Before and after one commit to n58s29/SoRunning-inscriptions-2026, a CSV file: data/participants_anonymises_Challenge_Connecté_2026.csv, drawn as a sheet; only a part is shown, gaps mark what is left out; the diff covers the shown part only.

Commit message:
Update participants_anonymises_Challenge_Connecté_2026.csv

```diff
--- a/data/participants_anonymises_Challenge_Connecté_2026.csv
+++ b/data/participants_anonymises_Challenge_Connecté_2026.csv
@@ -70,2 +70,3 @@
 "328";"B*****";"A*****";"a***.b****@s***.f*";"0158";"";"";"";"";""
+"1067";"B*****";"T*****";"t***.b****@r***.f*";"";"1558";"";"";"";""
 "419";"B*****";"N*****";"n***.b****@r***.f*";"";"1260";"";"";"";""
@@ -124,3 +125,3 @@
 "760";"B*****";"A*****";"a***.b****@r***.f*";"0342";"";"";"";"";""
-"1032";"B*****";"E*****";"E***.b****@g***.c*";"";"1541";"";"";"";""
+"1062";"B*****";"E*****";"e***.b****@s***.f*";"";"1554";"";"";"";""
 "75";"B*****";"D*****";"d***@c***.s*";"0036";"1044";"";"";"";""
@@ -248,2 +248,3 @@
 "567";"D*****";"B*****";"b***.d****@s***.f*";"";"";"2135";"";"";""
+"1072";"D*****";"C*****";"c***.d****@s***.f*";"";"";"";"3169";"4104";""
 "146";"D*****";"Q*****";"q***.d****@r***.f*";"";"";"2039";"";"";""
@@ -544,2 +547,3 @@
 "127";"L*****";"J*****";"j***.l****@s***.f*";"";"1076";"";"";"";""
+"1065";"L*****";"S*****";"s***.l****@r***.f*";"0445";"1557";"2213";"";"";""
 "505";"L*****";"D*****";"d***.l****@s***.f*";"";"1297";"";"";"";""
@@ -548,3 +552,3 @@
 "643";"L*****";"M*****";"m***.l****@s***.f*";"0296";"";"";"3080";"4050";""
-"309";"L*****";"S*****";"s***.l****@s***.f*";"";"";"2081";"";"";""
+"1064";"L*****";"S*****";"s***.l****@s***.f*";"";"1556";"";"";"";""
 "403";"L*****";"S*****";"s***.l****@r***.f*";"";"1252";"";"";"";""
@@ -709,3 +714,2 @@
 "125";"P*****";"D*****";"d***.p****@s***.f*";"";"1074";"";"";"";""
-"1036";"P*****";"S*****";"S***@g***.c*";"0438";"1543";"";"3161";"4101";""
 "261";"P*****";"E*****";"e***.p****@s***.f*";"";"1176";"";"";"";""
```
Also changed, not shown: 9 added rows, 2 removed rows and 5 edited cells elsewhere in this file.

══════

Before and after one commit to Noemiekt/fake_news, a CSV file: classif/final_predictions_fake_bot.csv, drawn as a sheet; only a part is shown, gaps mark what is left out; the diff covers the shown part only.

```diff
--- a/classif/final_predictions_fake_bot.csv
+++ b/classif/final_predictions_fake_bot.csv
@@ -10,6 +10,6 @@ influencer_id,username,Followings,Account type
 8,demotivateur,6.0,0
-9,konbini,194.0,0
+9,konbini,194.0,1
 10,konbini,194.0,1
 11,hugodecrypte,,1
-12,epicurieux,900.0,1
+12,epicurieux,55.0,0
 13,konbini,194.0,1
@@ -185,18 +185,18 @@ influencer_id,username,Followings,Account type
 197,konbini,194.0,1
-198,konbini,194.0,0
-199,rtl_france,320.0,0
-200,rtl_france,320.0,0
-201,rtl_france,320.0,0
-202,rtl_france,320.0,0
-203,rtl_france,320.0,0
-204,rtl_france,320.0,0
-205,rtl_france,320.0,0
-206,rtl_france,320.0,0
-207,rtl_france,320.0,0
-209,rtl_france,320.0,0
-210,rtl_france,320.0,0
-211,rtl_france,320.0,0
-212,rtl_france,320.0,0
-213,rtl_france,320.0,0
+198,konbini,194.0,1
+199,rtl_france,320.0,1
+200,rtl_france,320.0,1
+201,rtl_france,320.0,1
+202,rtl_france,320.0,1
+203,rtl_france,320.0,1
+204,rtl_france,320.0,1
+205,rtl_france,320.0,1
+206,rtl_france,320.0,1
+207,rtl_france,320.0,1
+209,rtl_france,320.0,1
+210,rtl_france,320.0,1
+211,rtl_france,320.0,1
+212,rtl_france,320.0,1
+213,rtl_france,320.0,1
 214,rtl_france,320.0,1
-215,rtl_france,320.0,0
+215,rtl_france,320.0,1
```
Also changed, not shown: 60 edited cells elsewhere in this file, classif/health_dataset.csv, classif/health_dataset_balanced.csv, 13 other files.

══════

Required action -> Scan the listing for the string "cells". Copy each line that has it.

Answer to this task ->
Also changed, not shown: 9 added rows, 2 removed rows and 5 edited cells elsewhere in this file.
Also changed, not shown: 60 edited cells elsewhere in this file, classif/health_dataset.csv, classif/health_dataset_balanced.csv, 13 other files.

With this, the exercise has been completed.